SARS-CoV-2 has rapidly spread across the world affecting millions of individuals and causing more than 0.8 million deaths. The high transmissibility of the virus through airborne, droplet and contact routes has led to large outbreaks in restaurants, bars, cruise ships, workplaces and healthcare environments.
One of the key questions since the start of the pandemic has been whether SARS-CoV-2 re-infection can occur. Despite rapid accumulation of neutralising antibodies after infection, recent studies have shown that antibody titres start to decline as early as 1-2 months after acute infection. A previous case report suggested that re-infection can occur. However, the researchers failed to perform viral genome analysis to confirm this.
In this recent study, published in Clinical Infectious Diseases, researchers encountered another report of re-infection occurring 4.5 months after the first episode. The team used whole-genome analysis to differentiate between re-infection and prolonged viral shedding. They also supported this with epidemiological, clinical and serological data.
The patient was a 33-year-old male living in Hong Kong. During the first episode, he presented with a cough and sputum, sore throat, fever and headache for three days. Specialists confirmed the diagnosis by RT-PCR of a posterior oropharyngeal saliva sample. The patient was hospitalised with symptoms in March 2020 and later released in mid-April 2020. During the second asymptomatic episode, the patient returned to Hong Kong from Spain via the UK in August. He tested positive for the virus during entry screening at Hong Kong airport. He was hospitalised again; however, he remained asymptomatic.
Serological evidence showed elevated levels of C-reactive protein and SARS-CoV-2 IgG. Genome analysis revealed that the viral genomes from the first and second episodes belonged to distinct lineages. The genomes had 24 nucleotide differences. The team found that the viral genome from the first episode was phylogenetically closely related to strains collected in March/April. The second virus genome, however, was closely related to strains collected in July/August.
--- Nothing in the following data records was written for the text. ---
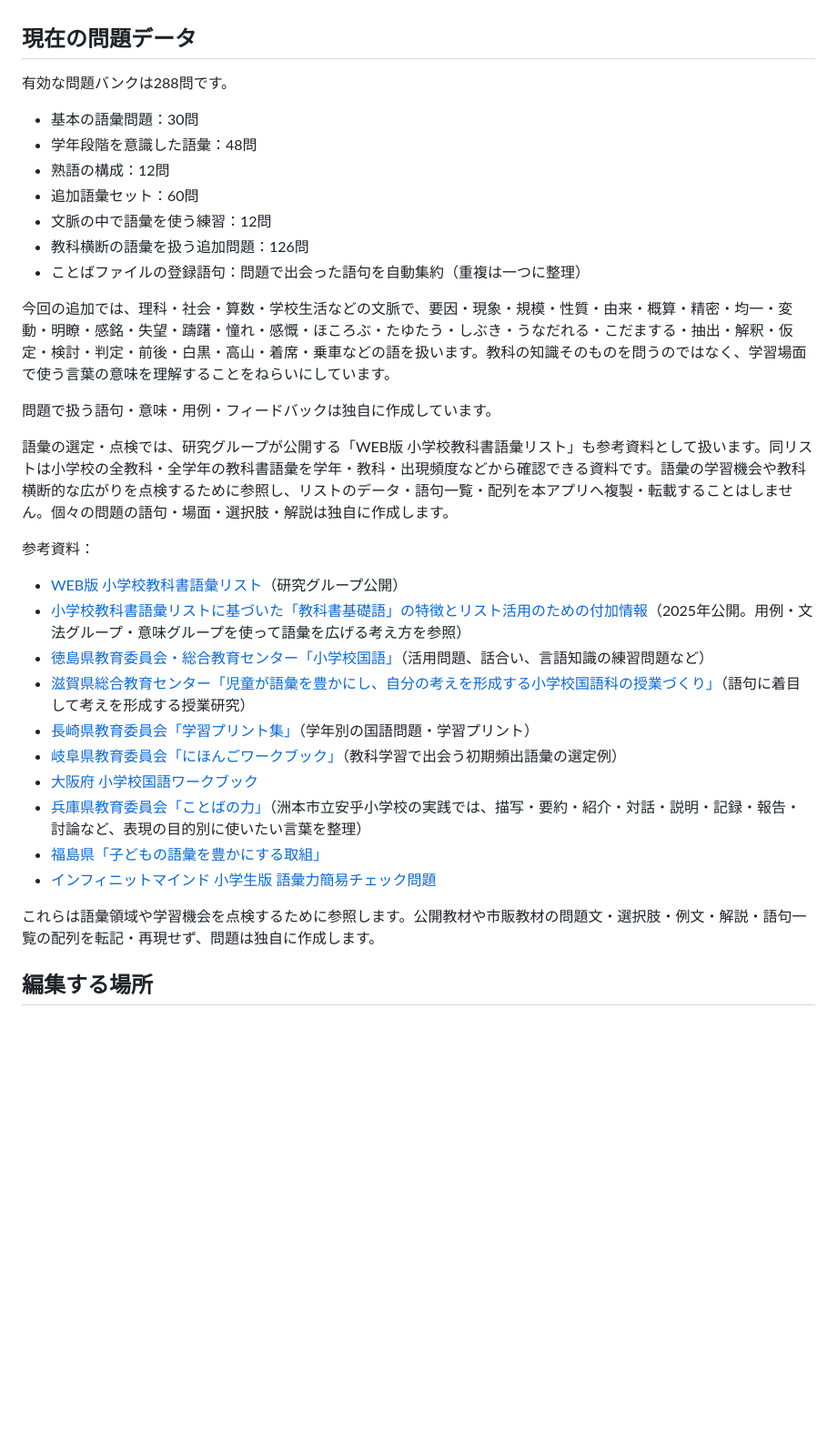
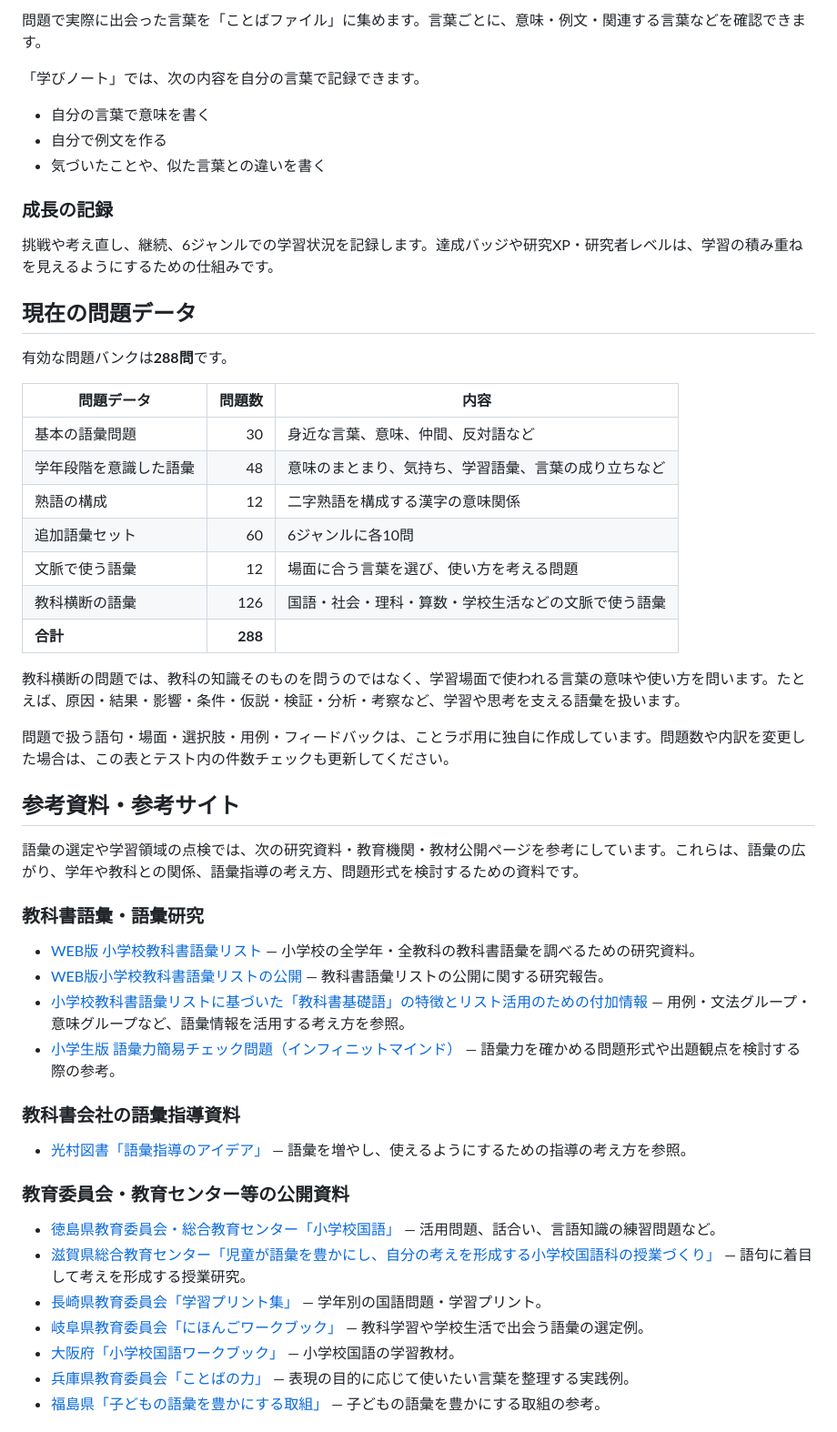
Before and after one commit to TT-sensei/kotorabo, a Markdown page: README.md, the part around one of its changes. Shown at 91% size. Drawn GitHub-style; blank space fills up the shorter version.

Commit message:
docs: READMEを整理して学習設計と参考資料を明確化

```diff
--- a/README.md
+++ b/README.md
@@ -46,34 +64,55 @@
+問題で実際に出会った言葉を「ことばファイル」に集めます。言葉ごとに、意味・例文・関連する言葉などを確認できます。
+
+「学びノート」では、次の内容を自分の言葉で記録できます。
+
+- 自分の言葉で意味を書く
+- 自分で例文を作る
+- 気づいたことや、似た言葉との違いを書く
+
+### 成長の記録
+
+挑戦や考え直し、継続、6ジャンルでの学習状況を記録します。達成バッジや研究XP・研究者レベルは、学習の積み重ねを見えるようにするための仕組みです。
 
 ## 現在の問題データ
 
-有効な問題バンクは288問です。
+有効な問題バンクは**288問**です。
 
-- 基本の語彙問題：30問
-- 学年段階を意識した語彙：48問
-- 熟語の構成：12問
-- 追加語彙セット：60問
-- 文脈の中で語彙を使う練習：12問
-- 教科横断の語彙を扱う追加問題：126問
-- ことばファイルの登録語句：問題で出会った語句を自動集約（重複は一つに整理）
+| 問題データ | 問題数 | 内容 |
+|---|---:|---|
+| 基本の語彙問題 | 30 | 身近な言葉、意味、仲間、反対語など |
+| 学年段階を意識した語彙 | 48 | 意味のまとまり、気持ち、学習語彙、言葉の成り立ちなど |
+| 熟語の構成 | 12 | 二字熟語を構成する漢字の意味関係 |
+| 追加語彙セット | 60 | 6ジャンルに各10問 |
+| 文脈で使う語彙 | 12 | 場面に合う言葉を選び、使い方を考える問題 |
+| 教科横断の語彙 | 126 | 国語・社会・理科・算数・学校生活などの文脈で使う語彙 |
+| **合計** | **288** |  |
 
-今回の追加では、理科・社会・算数・学校生活などの文脈で、要因・現象・規模・性質・由来・概算・精密・均一・変動・明瞭・感銘・失望・躊躇・憧れ・感慨・ほころぶ・たゆたう・しぶき・うなだれる・こだまする・抽出・解釈・仮定・検討・判定・前後・白黒・高山・着席・乗車などの語を扱います。教科の知識そのものを問うのではなく、学習場面で使う言葉の意味を理解することをねらいにしています。
+教科横断の問題では、教科の知識そのものを問うのではなく、学習場面で使われる言葉の意味や使い方を問います。たとえば、原因・結果・影響・条件・仮説・検証・分析・考察など、学習や思考を支える語彙を扱います。
 
-問題で扱う語句・意味・用例・フィードバックは独自に作成しています。
+問題で扱う語句・場面・選択肢・用例・フィードバックは、ことラボ用に独自に作成しています。問題数や内訳を変更した場合は、この表とテスト内の件数チェックも更新してください。
 
-語彙の選定・点検では、研究グループが公開する「WEB版 小学校教科書語彙リスト」も参考資料として扱います。同リストは小学校の全教科・全学年の教科書語彙を学年・教科・出現頻度などから確認できる資料です。語彙の学習機会や教科横断的な広がりを点検するために参照し、リストのデータ・語句一覧・配列を本アプリへ複製・転載することはしません。個々の問題の語句・場面・選択肢・解説は独自に作成します。
+## 参考資料・参考サイト
 
-参考資料：
-- [WEB版 小学校教科書語彙リスト](https://shogakugoi.chuta.jp/)（研究グループ公開）
-- [小学校教科書語彙リストに基づいた「教科書基礎語」の特徴とリスト活用のための付加情報](https://www.jstage.jst.go.jp/article/kodomonihongo/8/0/8_16/_pdf/-char/en)（2025年公開。用例・文法グループ・意味グループを使って語彙を広げる考え方を参照）
-- [徳島県教育委員会・総合教育センター「小学校国語」](https://siryou.tokushima-ec.ed.jp/Elementary%20school%20Japanese%20language)（活用問題、話合い、言語知識の練習問題など）
-- [滋賀県総合教育センター「児童が語彙を豊かにし、自分の考えを形成する小学校国語科の授業づくり」](https://www.spec.shiga-ec.ed.jp/0000000103.html)（語句に着目して考えを形成する授業研究）
-- [長崎県教育委員会「学習プリント集」](https://www.news.ed.jp/gimu/yumeako/syoko.html)（学年別の国語問題・学習プリント）
-- [岐阜県教育委員会「にほんごワークブック」](https://www.gifu-net.ed.jp/kyoka/eigo/nihongo/gakkouseikatsu.pdf)（教科学習で出会う初期頻出語彙の選定例）
-- [大阪府 小学校国語ワークブック](https://www.pref.osaka.lg.jp/o180080/shochugakko/shidou/workbookshougakkouko.html)
-- [兵庫県教育委員会「ことばの力」](https://www2.hyogo-c.ed.jp/hpe/gimu/powerofwords/)（洲本市立安乎小学校の実践では、描写・要約・紹介・対話・説明・記録・報告・討論など、表現の目的別に使いたい言葉を整理）
-- [福島県「子どもの語彙を豊かにする取組」](https://kasenweb.pref.fukushima.jp/sec/70056a/yutakanagoi.html)
-- [インフィニットマインド 小学生版 語彙力簡易チェック問題](https://www.infinitemind.jp/corporation/goi-check01/)
+語彙の選定や学習領域の点検では、次の研究資料・教育機関・教材公開ページを参考にしています。これらは、語彙の広がり、学年や教科との関係、語彙指導の考え方、問題形式を検討するための資料です。
 
-これらは語彙領域や学習機会を点検するために参照します。公開教材や市販教材の問題文・選択肢・例文・解説・語句一覧の配列を転記・再現せず、問題は独自に作成します。
+### 教科書語彙・語彙研究
 
-## 編集する場所
+- [WEB版 小学校教科書語彙リスト](https://shogakugoi.chuta.jp/) — 小学校の全学年・全教科の教科書語彙を調べるための研究資料。
+- [WEB版小学校教科書語彙リストの公開](https://www.jstage.jst.go.jp/article/jlem/30/2/30_110/_article/-char/ja) — 教科書語彙リストの公開に関する研究報告。
+- [小学校教科書語彙リストに基づいた「教科書基礎語」の特徴とリスト活用のための付加情報](https://www.jstage.jst.go.jp/article/kodomonihongo/8/0/8_16/_pdf/-char/en) — 用例・文法グループ・意味グループなど、語彙情報を活用する考え方を参照。
+- [小学生版 語彙力簡易チェック問題（インフィニットマインド）](https://www.infinitemind.jp/corporation/goi-check01/) — 語彙力を確かめる問題形式や出題観点を検討する際の参考。
+
+### 教科書会社の語彙指導資料
+
+- [光村図書「語彙指導のアイデア」](https://www.mitsumura-tosho.co.jp/kyokasho/johoshi/s-kokugo/sodan/s92) — 語彙を増やし、使えるようにするための指導の考え方を参照。
+
+### 教育委員会・教育センター等の公開資料
+
+- [徳島県教育委員会・総合教育センター「小学校国語」](https://siryou.tokushima-ec.ed.jp/Elementary%20school%20Japanese%20language) — 活用問題、話合い、言語知識の練習問題など。
+- [滋賀県総合教育センター「児童が語彙を豊かにし、自分の考えを形成する小学校国語科の授業づくり」](https://www.spec.shiga-ec.ed.jp/0000000103.html) — 語句に着目して考えを形成する授業研究。
+- [長崎県教育委員会「学習プリント集」](https://www.news.ed.jp/gimu/yumeako/syoko.html) — 学年別の国語問題・学習プリント。
+- [岐阜県教育委員会「にほんごワークブック」](https://www.gifu-net.ed.jp/kyoka/eigo/nihongo/gakkouseikatsu.pdf) — 教科学習や学校生活で出会う語彙の選定例。
+- [大阪府「小学校国語ワークブック」](https://www.pref.osaka.lg.jp/o180080/shochugakko/shidou/workbookshougakkouko.html) — 小学校国語の学習教材。
+- [兵庫県教育委員会「ことばの力」](https://www2.hyogo-c.ed.jp/hpe/gimu/powerofwords/) — 表現の目的に応じて使いたい言葉を整理する実践例。
+- [福島県「子どもの語彙を豊かにする取組」](https://kasenweb.pref.fukushima.jp/sec/70056a/yutakanagoi.html) — 子どもの語彙を豊かにする取組の参考。
+
```
Also changed, not shown: other parts of README.md (+95 -49 lines).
This study reports the first case of re-infection of SARS-CoV-2. Evidence supports that the second episode was in fact re-infection rather than prolonged viral shedding. This confirmation is key because it suggests that herd immunity is unlikely to eliminate SARS-CoV-2. It is likely that the virus will continue to circulate in the human population, as is the case for other coronaviruses. Importantly, it emphasises that vaccination should still be considered for those previously infected. These individuals must also comply with epidemiological control measures issued by governments. It is important that researchers investigate cases of re-infection further to gain a better understanding of immune markers that are associated with protection against disease. This in turn will help with vaccine design.